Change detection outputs
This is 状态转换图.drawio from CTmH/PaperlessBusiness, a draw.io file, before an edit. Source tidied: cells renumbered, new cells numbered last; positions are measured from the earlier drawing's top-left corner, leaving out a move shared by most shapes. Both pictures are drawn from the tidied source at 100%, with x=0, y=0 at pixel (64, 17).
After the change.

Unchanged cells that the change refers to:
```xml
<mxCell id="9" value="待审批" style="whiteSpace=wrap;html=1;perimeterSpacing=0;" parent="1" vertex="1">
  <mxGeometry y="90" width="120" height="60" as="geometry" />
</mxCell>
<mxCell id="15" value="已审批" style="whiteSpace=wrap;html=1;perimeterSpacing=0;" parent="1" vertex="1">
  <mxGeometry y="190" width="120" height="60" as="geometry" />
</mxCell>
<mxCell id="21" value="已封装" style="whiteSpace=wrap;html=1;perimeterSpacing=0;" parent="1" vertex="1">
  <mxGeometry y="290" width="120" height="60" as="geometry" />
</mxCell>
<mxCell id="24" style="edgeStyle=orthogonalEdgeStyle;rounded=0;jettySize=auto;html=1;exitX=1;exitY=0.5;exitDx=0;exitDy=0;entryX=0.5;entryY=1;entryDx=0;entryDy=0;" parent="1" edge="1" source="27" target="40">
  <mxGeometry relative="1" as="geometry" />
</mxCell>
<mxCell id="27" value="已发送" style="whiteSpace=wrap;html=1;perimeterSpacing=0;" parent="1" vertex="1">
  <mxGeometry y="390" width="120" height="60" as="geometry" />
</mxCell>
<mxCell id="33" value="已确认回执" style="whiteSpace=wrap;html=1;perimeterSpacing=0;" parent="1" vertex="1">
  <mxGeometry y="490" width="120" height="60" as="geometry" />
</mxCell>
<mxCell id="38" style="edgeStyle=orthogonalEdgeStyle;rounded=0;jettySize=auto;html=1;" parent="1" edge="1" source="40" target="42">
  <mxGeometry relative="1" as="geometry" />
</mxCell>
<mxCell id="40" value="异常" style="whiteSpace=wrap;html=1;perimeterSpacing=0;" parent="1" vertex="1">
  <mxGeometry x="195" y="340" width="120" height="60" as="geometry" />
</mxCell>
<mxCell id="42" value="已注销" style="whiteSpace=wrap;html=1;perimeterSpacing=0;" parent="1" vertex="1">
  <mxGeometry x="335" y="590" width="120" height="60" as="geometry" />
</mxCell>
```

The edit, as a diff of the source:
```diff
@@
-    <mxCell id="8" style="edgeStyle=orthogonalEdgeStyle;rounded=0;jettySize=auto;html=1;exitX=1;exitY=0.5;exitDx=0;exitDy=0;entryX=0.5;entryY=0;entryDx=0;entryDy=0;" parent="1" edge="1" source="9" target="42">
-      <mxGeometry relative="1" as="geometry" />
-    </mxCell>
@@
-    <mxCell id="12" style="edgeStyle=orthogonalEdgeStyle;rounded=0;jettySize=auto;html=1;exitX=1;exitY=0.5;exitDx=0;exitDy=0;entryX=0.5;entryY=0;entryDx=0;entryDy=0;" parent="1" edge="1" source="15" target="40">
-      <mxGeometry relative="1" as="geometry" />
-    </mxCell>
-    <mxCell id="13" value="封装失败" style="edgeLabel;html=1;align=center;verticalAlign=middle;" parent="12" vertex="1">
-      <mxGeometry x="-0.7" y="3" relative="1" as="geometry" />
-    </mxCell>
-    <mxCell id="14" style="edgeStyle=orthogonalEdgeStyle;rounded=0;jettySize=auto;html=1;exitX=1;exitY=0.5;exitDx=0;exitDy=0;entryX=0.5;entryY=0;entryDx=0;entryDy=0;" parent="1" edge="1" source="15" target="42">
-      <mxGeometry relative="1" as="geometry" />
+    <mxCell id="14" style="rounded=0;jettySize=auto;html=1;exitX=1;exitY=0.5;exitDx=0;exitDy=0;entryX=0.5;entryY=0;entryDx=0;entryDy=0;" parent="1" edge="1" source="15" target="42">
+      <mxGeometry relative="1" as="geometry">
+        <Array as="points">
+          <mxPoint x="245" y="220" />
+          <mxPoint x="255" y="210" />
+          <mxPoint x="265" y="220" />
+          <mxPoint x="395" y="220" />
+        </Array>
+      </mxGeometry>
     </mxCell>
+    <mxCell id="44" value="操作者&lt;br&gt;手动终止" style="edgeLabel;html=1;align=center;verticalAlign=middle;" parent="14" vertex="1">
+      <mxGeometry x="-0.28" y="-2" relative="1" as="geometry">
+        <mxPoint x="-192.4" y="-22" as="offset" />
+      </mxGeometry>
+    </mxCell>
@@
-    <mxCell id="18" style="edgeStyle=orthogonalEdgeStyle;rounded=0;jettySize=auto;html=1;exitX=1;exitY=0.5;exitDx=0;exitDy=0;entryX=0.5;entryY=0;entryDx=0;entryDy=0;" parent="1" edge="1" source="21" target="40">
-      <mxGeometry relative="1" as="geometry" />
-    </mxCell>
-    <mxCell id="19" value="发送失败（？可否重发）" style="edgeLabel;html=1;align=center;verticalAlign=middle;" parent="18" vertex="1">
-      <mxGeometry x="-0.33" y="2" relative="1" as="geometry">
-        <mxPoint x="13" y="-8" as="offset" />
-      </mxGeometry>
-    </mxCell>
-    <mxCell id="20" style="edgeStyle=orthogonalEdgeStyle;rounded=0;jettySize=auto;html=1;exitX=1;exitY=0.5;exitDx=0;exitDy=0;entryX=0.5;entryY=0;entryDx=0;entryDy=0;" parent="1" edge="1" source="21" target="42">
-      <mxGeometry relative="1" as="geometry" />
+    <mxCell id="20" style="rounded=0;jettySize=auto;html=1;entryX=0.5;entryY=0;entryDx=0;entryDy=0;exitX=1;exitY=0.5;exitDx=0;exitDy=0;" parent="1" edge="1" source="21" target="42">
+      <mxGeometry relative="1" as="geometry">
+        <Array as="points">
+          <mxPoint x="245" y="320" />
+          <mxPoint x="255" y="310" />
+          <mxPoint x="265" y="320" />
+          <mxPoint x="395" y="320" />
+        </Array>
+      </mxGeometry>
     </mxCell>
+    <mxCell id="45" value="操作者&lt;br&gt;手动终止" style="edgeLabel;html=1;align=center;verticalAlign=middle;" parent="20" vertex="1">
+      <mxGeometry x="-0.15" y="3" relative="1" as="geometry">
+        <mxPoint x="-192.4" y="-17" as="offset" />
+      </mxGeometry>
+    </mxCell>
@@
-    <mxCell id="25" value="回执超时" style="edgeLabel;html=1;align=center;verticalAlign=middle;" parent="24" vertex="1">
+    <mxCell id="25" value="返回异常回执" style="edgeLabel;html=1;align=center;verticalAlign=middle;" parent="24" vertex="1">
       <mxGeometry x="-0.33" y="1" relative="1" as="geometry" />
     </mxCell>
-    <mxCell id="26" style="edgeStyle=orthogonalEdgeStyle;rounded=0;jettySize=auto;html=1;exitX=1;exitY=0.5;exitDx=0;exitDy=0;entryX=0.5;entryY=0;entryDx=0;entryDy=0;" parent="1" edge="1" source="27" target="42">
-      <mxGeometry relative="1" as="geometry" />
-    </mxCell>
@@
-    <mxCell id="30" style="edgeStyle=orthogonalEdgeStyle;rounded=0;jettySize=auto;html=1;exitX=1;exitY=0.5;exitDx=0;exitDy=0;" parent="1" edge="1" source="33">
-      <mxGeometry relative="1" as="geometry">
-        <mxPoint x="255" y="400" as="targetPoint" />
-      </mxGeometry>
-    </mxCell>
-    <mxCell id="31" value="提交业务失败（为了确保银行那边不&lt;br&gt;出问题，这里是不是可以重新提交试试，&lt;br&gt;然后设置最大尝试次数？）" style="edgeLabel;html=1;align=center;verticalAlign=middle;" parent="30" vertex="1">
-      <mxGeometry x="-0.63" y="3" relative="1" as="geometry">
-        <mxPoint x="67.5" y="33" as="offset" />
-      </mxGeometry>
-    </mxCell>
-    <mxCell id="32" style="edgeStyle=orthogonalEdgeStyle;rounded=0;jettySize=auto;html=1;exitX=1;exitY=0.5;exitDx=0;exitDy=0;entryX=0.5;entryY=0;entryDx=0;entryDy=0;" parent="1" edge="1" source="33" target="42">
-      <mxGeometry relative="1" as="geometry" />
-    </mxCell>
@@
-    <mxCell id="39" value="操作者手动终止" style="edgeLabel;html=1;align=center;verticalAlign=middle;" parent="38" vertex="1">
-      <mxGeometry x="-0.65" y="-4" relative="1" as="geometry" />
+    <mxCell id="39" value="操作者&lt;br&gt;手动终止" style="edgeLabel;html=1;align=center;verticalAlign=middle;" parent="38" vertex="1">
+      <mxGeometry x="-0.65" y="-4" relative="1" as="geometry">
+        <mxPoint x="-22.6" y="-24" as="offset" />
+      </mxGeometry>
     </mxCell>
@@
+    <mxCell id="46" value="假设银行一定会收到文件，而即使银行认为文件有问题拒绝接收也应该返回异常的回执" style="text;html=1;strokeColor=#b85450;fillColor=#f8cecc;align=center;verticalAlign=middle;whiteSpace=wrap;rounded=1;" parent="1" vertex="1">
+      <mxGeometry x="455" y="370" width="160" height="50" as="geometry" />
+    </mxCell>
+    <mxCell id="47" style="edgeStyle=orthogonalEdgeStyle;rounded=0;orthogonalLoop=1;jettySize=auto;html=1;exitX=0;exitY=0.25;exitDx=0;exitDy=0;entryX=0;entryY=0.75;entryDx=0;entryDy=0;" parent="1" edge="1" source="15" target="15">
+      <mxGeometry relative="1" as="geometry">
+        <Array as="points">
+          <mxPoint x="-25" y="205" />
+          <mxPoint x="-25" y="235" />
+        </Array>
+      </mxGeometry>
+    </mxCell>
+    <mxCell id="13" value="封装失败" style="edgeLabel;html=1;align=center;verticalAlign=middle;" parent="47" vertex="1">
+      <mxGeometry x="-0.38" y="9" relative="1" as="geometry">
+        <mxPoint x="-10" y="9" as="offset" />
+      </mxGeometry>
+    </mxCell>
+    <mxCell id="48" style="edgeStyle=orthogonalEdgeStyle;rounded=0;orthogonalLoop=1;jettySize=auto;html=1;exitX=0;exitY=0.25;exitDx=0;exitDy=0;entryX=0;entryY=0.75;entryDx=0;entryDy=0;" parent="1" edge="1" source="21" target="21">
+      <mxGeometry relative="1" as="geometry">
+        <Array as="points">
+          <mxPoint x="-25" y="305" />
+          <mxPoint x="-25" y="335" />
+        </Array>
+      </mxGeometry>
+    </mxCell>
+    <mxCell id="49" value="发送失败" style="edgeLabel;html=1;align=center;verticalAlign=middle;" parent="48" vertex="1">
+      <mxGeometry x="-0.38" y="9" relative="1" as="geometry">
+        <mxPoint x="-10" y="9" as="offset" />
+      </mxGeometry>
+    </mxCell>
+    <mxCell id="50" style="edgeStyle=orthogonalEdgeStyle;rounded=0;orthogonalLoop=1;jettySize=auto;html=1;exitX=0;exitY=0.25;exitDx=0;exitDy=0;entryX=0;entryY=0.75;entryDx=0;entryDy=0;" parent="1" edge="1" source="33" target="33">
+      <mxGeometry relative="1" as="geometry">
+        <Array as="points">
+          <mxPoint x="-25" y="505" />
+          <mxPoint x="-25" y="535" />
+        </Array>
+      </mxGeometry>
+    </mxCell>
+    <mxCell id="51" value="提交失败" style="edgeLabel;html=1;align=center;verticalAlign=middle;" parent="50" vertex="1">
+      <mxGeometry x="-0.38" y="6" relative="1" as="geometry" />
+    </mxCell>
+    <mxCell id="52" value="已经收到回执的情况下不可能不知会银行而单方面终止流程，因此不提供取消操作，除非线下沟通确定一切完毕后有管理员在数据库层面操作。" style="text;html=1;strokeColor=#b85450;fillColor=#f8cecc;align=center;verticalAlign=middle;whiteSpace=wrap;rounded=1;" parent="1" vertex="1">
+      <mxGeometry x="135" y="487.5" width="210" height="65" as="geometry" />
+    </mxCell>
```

* * *

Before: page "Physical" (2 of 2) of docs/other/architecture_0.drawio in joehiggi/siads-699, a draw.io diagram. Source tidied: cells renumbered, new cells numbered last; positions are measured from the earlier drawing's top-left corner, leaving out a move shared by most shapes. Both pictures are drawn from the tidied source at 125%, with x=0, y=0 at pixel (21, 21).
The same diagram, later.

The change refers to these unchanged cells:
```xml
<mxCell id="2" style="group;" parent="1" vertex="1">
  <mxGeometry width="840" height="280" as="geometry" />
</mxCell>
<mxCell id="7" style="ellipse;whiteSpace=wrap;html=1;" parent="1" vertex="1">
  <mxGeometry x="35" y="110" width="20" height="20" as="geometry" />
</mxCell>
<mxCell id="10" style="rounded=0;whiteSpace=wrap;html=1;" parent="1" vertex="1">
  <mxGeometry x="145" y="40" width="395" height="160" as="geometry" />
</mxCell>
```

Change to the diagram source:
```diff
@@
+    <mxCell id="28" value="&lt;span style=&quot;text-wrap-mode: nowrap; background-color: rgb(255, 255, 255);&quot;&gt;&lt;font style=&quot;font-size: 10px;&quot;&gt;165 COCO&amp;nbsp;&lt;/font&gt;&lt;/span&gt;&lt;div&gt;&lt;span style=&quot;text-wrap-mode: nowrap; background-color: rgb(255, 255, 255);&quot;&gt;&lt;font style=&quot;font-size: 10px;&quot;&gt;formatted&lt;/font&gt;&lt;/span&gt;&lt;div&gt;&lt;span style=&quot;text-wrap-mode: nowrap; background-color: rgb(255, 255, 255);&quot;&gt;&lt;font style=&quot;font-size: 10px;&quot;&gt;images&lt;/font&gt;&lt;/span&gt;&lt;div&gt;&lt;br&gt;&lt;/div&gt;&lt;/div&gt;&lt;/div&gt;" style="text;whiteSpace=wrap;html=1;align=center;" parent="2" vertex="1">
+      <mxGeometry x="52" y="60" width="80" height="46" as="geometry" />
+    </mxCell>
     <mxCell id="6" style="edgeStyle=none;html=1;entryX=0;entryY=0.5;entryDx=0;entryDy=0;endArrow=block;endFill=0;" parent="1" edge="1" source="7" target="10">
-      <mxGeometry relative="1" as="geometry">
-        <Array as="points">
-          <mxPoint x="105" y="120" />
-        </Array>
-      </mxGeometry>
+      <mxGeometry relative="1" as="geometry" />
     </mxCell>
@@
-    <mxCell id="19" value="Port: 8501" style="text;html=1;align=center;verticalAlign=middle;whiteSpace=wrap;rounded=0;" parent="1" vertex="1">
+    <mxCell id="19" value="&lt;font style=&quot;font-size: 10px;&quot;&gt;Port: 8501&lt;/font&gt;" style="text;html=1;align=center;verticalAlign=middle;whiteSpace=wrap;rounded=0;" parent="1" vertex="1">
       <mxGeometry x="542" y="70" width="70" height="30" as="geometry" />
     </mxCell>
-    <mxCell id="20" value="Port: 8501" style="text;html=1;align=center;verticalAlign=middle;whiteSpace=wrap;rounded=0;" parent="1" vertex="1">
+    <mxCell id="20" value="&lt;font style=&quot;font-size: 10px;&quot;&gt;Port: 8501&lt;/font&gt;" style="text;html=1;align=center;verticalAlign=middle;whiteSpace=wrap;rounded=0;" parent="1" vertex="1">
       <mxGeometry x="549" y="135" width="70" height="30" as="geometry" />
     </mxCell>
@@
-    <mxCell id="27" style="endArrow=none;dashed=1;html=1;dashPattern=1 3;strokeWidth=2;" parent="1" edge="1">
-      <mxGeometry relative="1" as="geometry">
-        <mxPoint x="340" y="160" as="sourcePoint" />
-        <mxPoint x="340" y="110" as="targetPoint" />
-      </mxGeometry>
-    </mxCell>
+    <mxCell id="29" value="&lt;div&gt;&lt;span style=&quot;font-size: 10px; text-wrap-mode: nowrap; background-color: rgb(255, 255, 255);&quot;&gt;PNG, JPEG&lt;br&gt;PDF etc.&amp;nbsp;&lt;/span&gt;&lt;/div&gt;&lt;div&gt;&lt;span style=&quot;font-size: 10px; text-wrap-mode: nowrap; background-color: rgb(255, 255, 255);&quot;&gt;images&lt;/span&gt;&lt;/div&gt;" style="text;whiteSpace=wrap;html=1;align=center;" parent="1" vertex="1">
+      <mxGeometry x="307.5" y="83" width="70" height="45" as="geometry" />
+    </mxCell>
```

INSTRUCTIONS FOR THE TASK:
Please filter the entries for the word "offset" and copy the lines that have it.

RESULT FOR THIS TASK:
+        <mxPoint x="-192.4" y="-22" as="offset" />
-        <mxPoint x="13" y="-8" as="offset" />
+        <mxPoint x="-192.4" y="-17" as="offset" />
-        <mxPoint x="67.5" y="33" as="offset" />
+        <mxPoint x="-22.6" y="-24" as="offset" />
+        <mxPoint x="-10" y="9" as="offset" />
+        <mxPoint x="-10" y="9" as="offset" />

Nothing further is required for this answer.